While I may have dropped out of the running for the SMC Challenge in December, there are a few things that I’ve really come to learn and appreciate in the six months of my participation.
There is also a dense and impenetrable admiration for Di and what she has accomplished thus far. Read more
For many years, New Year’s Eve was the night I got to watch people with unrealistic expectations pay $50 to get into a bar (that on any other night they could walk into for free), get a dollar store party favor and a NyQuil cup half-full of cheap ‘champagne’ that would later be puked onto their good shoes while they wait 45 minutes for a cab. So just like Canada Day and St.Patrick’s Day, New Years Eve is a night where you won’t find self-respecting former bar staff (of which there are five) anywhere near a licensed establishment. The few years that I haven’t spent midnight kissing my sweaty bar-back I have spent in the company of friends in someone’s home. There are many advantages to a house party. The champagne is better, there are no annoying strangers at the next booth requesting ‘Sweet Caroline’ (bar staff hate that song*), no line-ups, no last call and everyone is there because they want to be, not because they purchased their ticket months ago and feel obligated to get their money’s worth. My BFF, Julie had the mother of all formal house parties several years ago that was catered, had a heated tent for smokers, and a horse and carriage for guests to take rides around the neighborhood. After all that excitement, several of us chose to doff our evening wear for bathing suits for a soak in the hot tub. Beats changing kegs and emptying slop buckets full of Guinness and regret any day. Read more
The desire to be desired or it’s nicer, better behaved cousin, to be liked is inherent in most of the functional people I have congress with. Who amongst us doesn’t enjoy when someone, anyone really, finally acknowledges our obvious genius. The giving and receiving of affirmation and praise is a fundamental human need and the grease that lubricates almost all social interaction. And yes, I used that hamfisted analogy purposefully, since in many ways most adult interaction is at least tangentially related to getting laid.
BEFORE you get all pied eyed and indignant, allow me– of course you and anyone you admire are exempt from the evolutionary forces that have driven all other animal behaviour for literally billions of years. So let’s just talk about the rest of the great unwashed since it’s way more fun anyways.
Not all human behaviour is motivated either by A. the desire for sex or B. desiring what sex can get you or C. both. I’m sure a good .000000007214% is somehow related to other concerns. But for now let’s focus on the other side of that number.
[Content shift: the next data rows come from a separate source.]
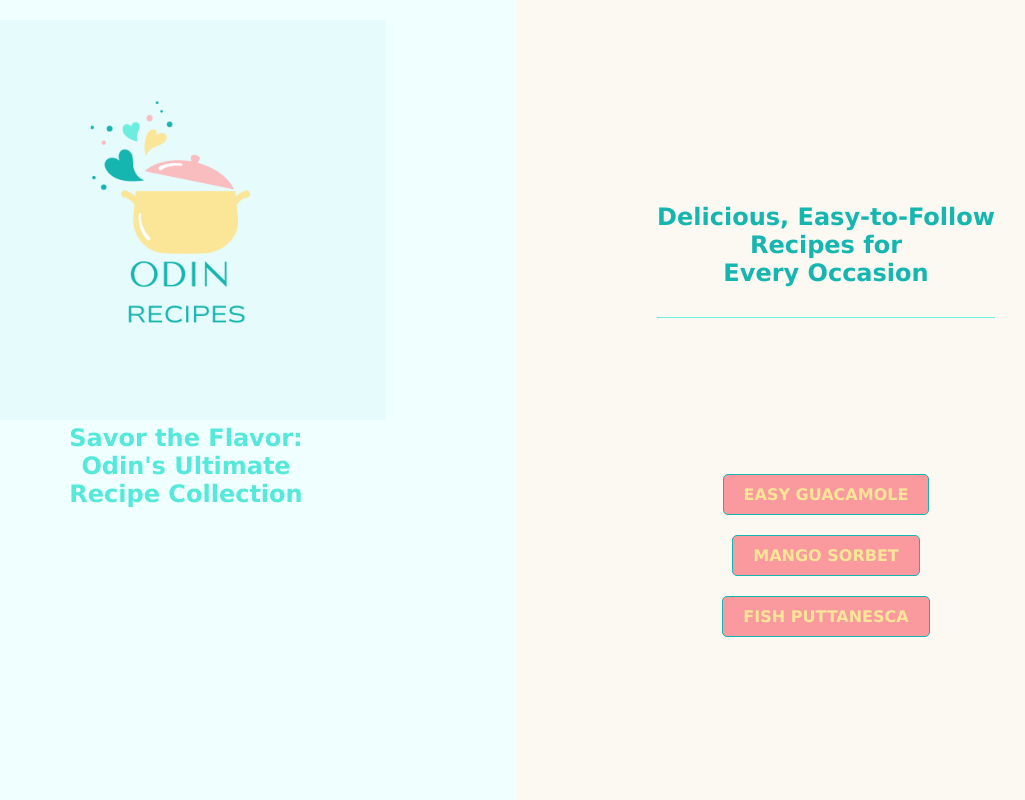
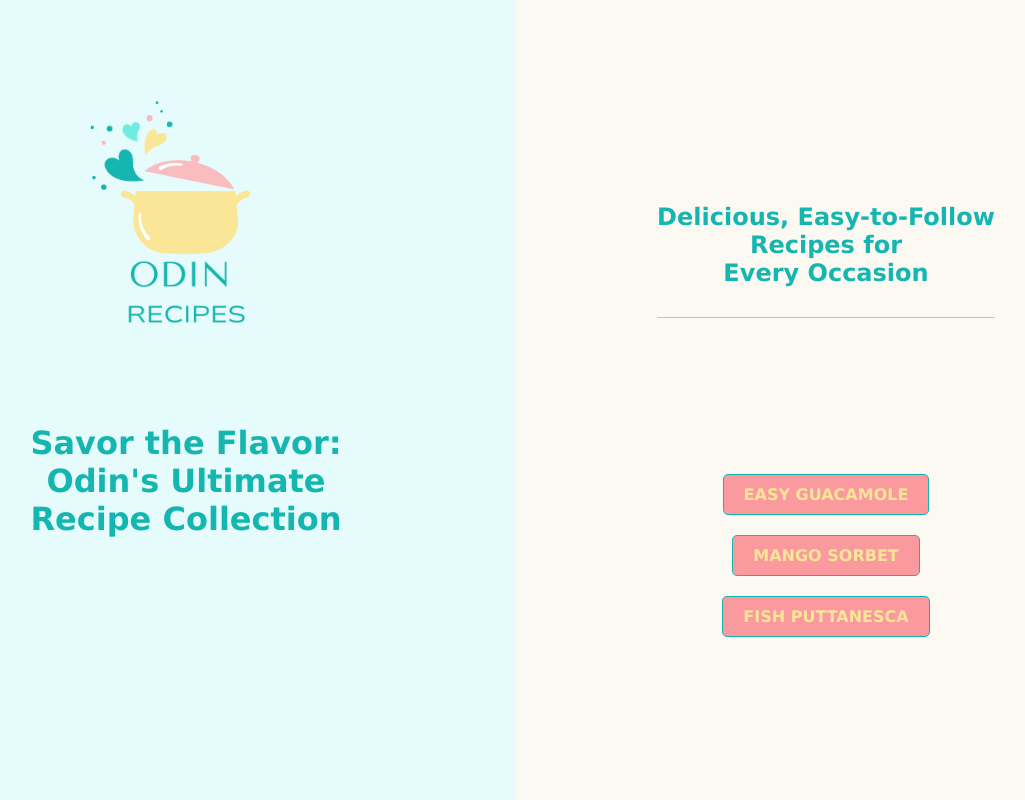
Before and after one commit to Lesego-S/odin-recipes, a plain HTML site: page index.html in a window 1280 px wide. Shown: the whole page, without its empty margins (144-1169 px from the left). Drawn offline with Linux system fonts and the light colour scheme.

Commit message:
Adjust split-left background-color to match logo

```diff
--- a/styles.css
+++ b/styles.css
@@ -20,7 +20,7 @@ body {
 }
 
 .header.split-left {
-    background-color:#f0ffff;
+    background-color:#e6fcfc;
     flex-direction: colomn;
     align-items: center;
     justify-content: center;
@@ -40,8 +40,8 @@ header.split-left.logo {
 .header.split-left h1 {
     flex: 1;
     align-items: center;
-    font-size: 1.5em;
-    color:#54e9da;
+    font-size: 2em;
+    color:#15B5B0;
     font-weight: 90px;
 }
 
```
And please understand that however reductionist what I’m proposing may seem to you… I’m probably understating it. Procreation and what that entails in the human species is at the core of almost every behavioural quirk known to man (or woman or woman/man man/woman, whatever). And it is particularly present in the unending popularity contest all of us are engaged in EVERY WAKING MOMENT of our lives.
Now I know that sounds like a bit of a stretch but I would ask one simple question before we go on. What is humanity really, really good at, collectively, across the board. That is correct. Fucking. That’s it. THERE ARE SEVEN BILLION OF US. Even though we have a fairly lengthy gestation period, even though our children are helpless and annoying for years before they become even moderately useful, even though we don’t spew them out thousands at a time, even though we have come up with inordinately clever ways of slaughtering one another, we still have managed to engineer circumstances where there are so many of us cockroaches are starting to worry. Read more